News from the IES

The Indian summer Brussels experienced in September 2016 was marked by intense debate on the future of European defence efforts. Members of the IES research team were at the forefront of feeding this debate with their ideas and original insights. 

On 23 September, Professor Marie Lamensch presented the solution that she has developed together with computer engineers from Massey University (New Zealand) for collecting value added tax on imports of goods at the first meeting of the World Customs Organisation Working Group on E-Commerce. 

Professor Marie Lamensch has been appointed as member of the European Commission VAT Expert Group in her personal capacity for a period of 3 years. The task of the VAT Expert Group is 1. to advise the European Commission on the preparation of legislative acts and other policy initiatives in the field of VAT; 2. to provide insight concerning the practical implementation of legislative acts and other EU policy initiatives in the field of VAT.

Richard Higgott and Luk Van Langenhove published the first EL-CSID policy paper entitled “Towards an EU strategy for international Cultural Relations: An Initial, Critical but Constructive Analysis”. The paper offers an early assessment of the joint communication on international cultural relations presented by HR Mogherini in June.

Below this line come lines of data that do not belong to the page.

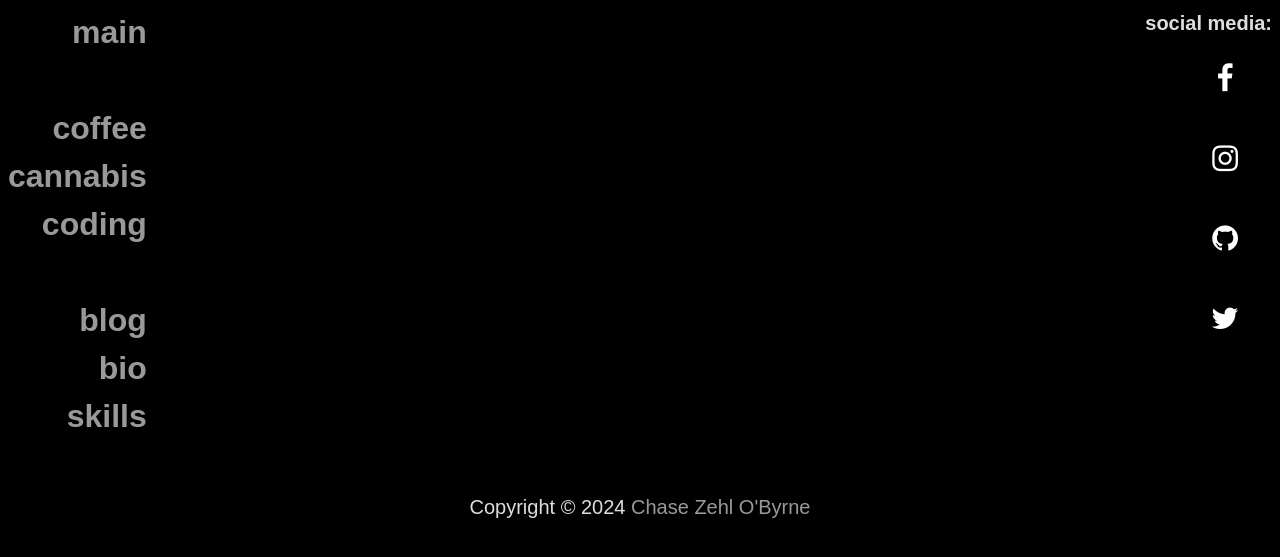
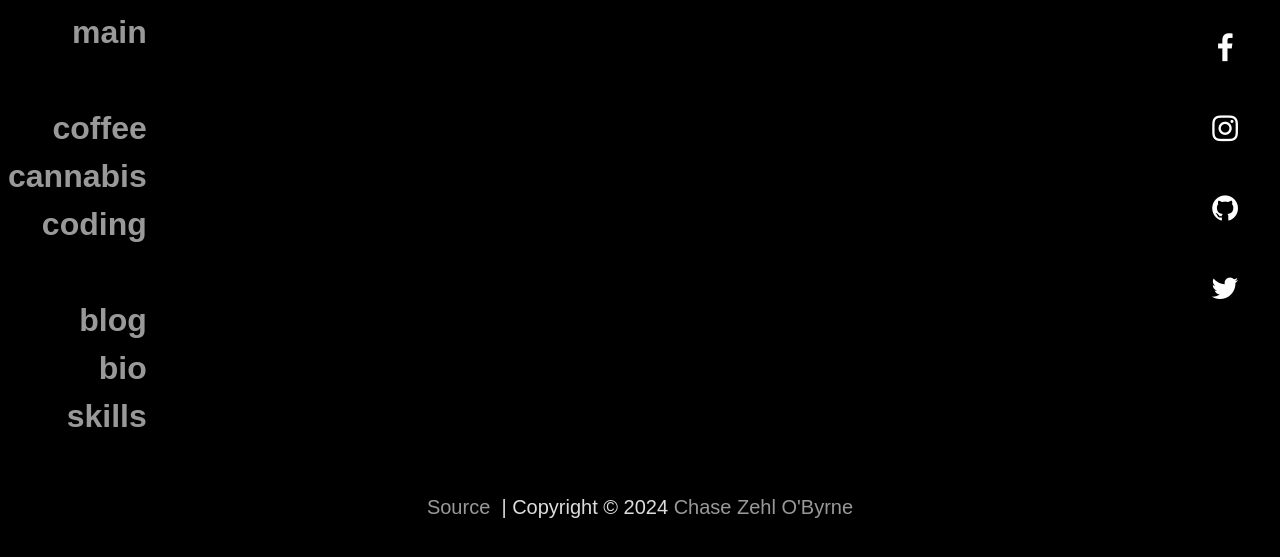
Before and after one commit to zehlchen/devzehl, a PHP site: template themes/raehi/index.twig in a window 1280 px wide. Shown: the part 64-621 px from the top of the page. Run offline with PHP 8.4, Linux system fonts and the light colour scheme; the template is opened without the code that fills it, so the values that code supplies are empty; some libraries are stand-ins or nearby versions; some web fonts are replaced.

```diff
--- a/themes/raehi/index.twig
+++ b/themes/raehi/index.twig
@@ -43,14 +43,14 @@ y.parentNode.insertBefore(t, y)
 			{% endif %}
 		</div>
 		<div class="rightSide">
-			social media:<br/>
 			<a href="https://www.facebook.com/zehlchen" target="_blank" rel="noopener" class="fa fa-facebook"></a><br/>
 			<a href="https://www.instagram.com/zehlchen/" target="_blank" rel="noopener" class="fa fa-instagram"></a><br/>
 			<a href="https://www.github.com/zehlchen" target="_blank" rel="noopener" class="fa fa-github"></a><br/>
 			<a href="https://www.twitter.com/zehlchen" target="_blank" rel="noopener" class="fa fa-twitter"></a><br/>
 		</div>
-		<div class="footer">Copyright &copy;
-			{{ 'now' | date('Y') }}
+		<div class="footer">
+			<a href="https://github.com/zehlchen/devzehl">Source</a>&nbsp;
+				    | Copyright &copy; 2024
 			<a href="mailto:zehl@live.com">Chase Zehl O'Byrne</a>
 		</div>
 	</section>
```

You can download the policy paper here.

Dr Claire Dupont spoke at the 5th European Environmental Evaluators Network (EEEN) forum on 16 September on ‘Evaluating policy coherence in the EU’s power sector’. The forum was hosted by the European Environment Agency in Copenhagen, Denmark, and the overarching theme for discussion was ‘Evaluation for better regulation in environment and climate policies – learning lessons from research and practice’.

The 19th Japan-EU Conference took place in Fondation Universitaire at the Egmont on Friday 23 September.  After opening sessions by Belgium’s Vice-Premier Minister Kris Peeters and Japanese Ambassador Takanori Uehara, the conference focused on the developing strategic relations between Japan and EU, where IES professors Harri Kalimo and Florian Trauner took part.

The IES will host for the next three years a new Jean Monnet Chair, as IES professor Harri Kalimo was nominated for the post on the theme of “rECOnciliation”.  rECOncile contributes to EU Studies in two intertwined policy areas that remain fundamental to the success of the Union: the internal market and the environment. Strategic initiatives in both fields have been re-launched by the Juncker Commission, and their futures are intriguingly intertwined, as the initiatives on e.g. a deeper and fairer Single Market, Circular Economy and renewable energy illustrate. The market activities are becoming greener, while green policies can be supported by an economic logic. The ensuing reconciliation of ECOnomic and ECOlogical values is therefore of vital importance.

A consensus is emerging in the transatlantic community that the Kremlin’s manipulation of information constitutes a real threat to EU security. Across Europe, far-right, populist and Euro-skeptic political parties are embracing Russia’s information campaigns. In the European Parliament, Marine Le Pen’s Europe of Nations and Freedom (ENF) is the main proponent of pro-Kremlin narratives. The foreign policy platform of the Front National in France contains explicit references to a strategic alliance with the Kremlin and a pan-European Union that includes Russia. Following Brexit, Marine Le Pen is describing the UK vote as a peoples’ rebellion that has signaled the beginning of the end for the EU, much like the fall of the Berlin Wall signaled the collapse of the Soviet Union. Conceivably, in the aftermath of Brexit the absence of British Eurosceptic MEPs from the European Parliament may lead to the consolidation of the radical far-right under the banner of the Front National. In turn, this means that the EU may have a rather difficult time gathering the necessary support to confront Russian assertiveness in the Eastern Neighbourhood.

From 25 to 30 July, Simon Fraser University hosted the Global Model NATO Summit, a global engagement initiative allowing student participants to simulate NATO's practice of consensus decision-making. Students from across the world took part in daily educational seminars and used their newfound knowledge to debate and learn in NATO simulations. IES research professors Luis Simon and Alexander Mattelaer were invited as guest speakers in two of these seminars.

During the spring semester of 2016 Assistant Director Alexander Mattelaer went on academic leave from the IES to join Harvard University and the National Defense University as a visiting fellow. Having been selected for a prestigious Fulbright Schuman scholarship, Alexander put this short sabbatical to good use to complete a research project on transatlantic relations and defence planning. At Harvard University, he joined the program on transatlantic relations at the Weatherhead Center for International Affairs, whereas in Washington DC he was affiliated to the Institute for National Strategic Studies of the National Defense University.